» **Your assignment**
Return all lines of the records that contain the word "데이터베이스".

» **Entries provided**

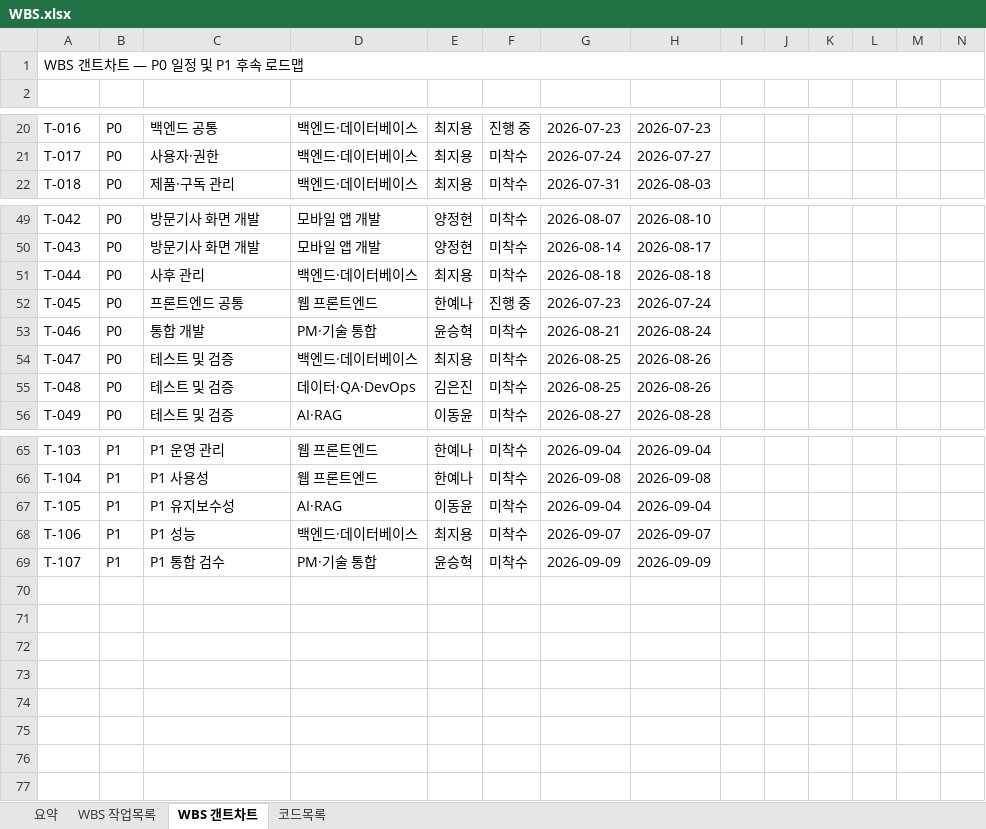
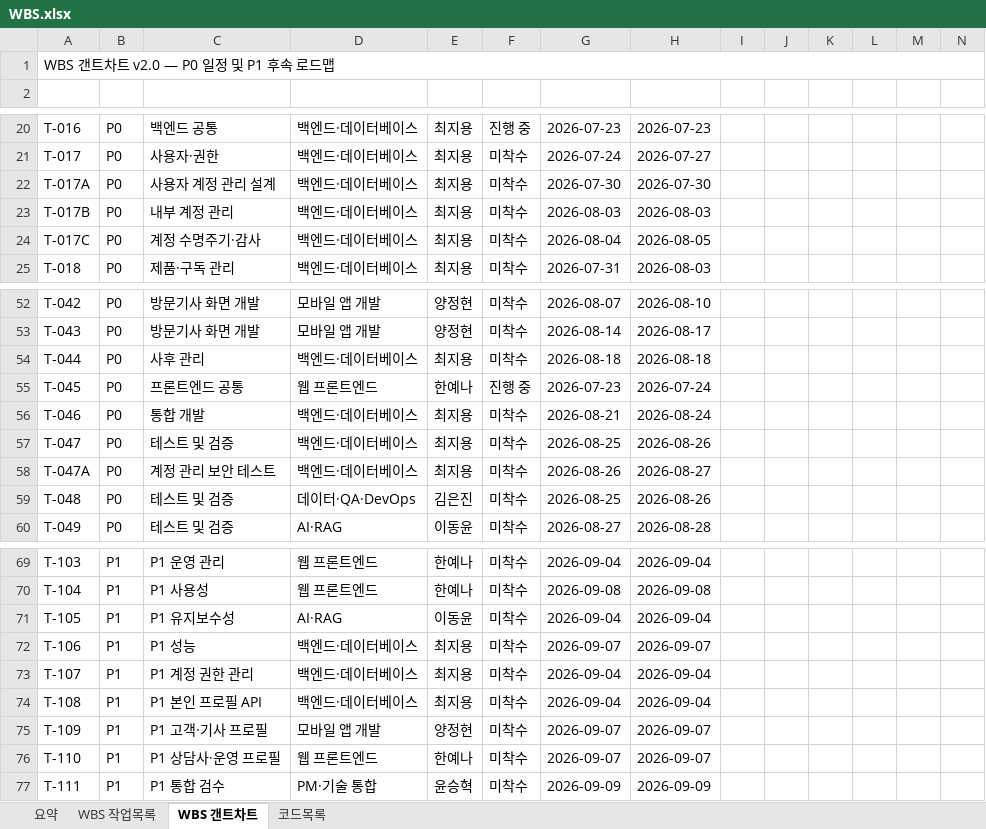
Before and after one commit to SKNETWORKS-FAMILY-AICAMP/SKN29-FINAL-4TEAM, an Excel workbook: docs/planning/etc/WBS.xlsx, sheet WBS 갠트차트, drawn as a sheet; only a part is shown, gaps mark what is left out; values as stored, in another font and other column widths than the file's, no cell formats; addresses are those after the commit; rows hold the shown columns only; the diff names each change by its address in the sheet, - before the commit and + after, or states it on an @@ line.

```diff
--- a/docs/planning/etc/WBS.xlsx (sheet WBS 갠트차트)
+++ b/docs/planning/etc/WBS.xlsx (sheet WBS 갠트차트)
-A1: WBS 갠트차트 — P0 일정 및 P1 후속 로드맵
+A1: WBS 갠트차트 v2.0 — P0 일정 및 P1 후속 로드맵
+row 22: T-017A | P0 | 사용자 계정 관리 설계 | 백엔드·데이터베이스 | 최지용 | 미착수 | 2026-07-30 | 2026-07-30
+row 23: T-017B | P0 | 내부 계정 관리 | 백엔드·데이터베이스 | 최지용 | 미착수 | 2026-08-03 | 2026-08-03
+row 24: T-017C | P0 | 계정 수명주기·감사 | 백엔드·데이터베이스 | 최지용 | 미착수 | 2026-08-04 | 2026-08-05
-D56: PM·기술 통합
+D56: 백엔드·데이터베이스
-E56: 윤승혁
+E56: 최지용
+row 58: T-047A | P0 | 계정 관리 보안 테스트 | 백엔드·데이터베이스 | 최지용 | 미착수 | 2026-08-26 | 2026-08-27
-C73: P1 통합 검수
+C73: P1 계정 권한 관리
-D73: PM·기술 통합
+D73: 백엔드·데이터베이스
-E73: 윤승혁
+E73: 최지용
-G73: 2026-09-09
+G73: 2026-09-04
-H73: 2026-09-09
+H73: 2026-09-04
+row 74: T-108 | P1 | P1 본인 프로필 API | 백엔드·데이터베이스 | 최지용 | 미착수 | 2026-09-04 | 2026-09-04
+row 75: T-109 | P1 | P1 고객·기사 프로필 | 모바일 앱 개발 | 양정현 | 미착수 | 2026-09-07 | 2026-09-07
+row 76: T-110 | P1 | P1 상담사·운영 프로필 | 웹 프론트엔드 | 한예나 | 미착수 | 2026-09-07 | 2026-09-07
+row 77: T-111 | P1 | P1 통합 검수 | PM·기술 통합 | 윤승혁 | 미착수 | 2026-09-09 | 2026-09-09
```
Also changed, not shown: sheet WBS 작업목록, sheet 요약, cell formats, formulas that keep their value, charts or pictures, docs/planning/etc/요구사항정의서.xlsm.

--

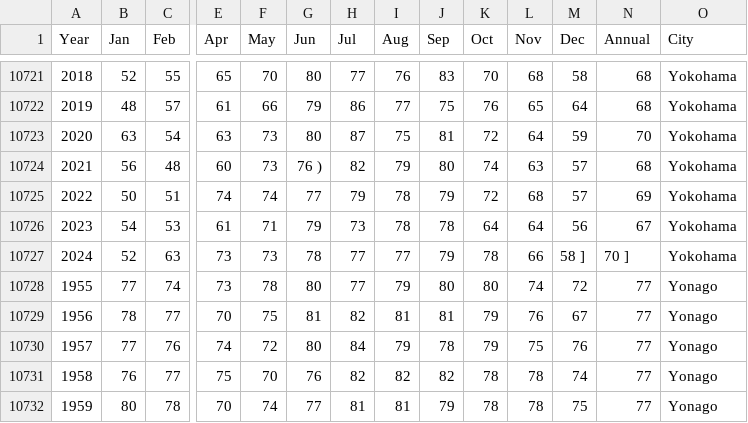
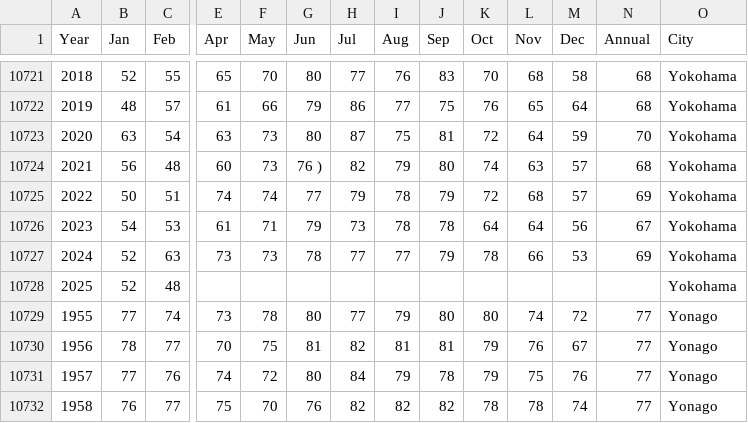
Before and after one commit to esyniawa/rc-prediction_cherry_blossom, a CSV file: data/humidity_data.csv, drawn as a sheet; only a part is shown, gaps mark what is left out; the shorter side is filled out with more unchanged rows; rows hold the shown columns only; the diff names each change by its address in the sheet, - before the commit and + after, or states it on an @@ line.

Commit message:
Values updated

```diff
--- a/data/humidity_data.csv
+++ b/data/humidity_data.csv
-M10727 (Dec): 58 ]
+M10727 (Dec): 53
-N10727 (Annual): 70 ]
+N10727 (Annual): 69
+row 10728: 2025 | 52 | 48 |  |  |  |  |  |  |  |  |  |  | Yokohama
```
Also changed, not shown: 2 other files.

» **Written response**
+row 22: T-017A | P0 | 사용자 계정 관리 설계 | 백엔드·데이터베이스 | 최지용 | 미착수 | 2026-07-30 | 2026-07-30
+row 23: T-017B | P0 | 내부 계정 관리 | 백엔드·데이터베이스 | 최지용 | 미착수 | 2026-08-03 | 2026-08-03
+row 24: T-017C | P0 | 계정 수명주기·감사 | 백엔드·데이터베이스 | 최지용 | 미착수 | 2026-08-04 | 2026-08-05
+D56: 백엔드·데이터베이스
+row 58: T-047A | P0 | 계정 관리 보안 테스트 | 백엔드·데이터베이스 | 최지용 | 미착수 | 2026-08-26 | 2026-08-27
+D73: 백엔드·데이터베이스
+row 74: T-108 | P1 | P1 본인 프로필 API | 백엔드·데이터베이스 | 최지용 | 미착수 | 2026-09-04 | 2026-09-04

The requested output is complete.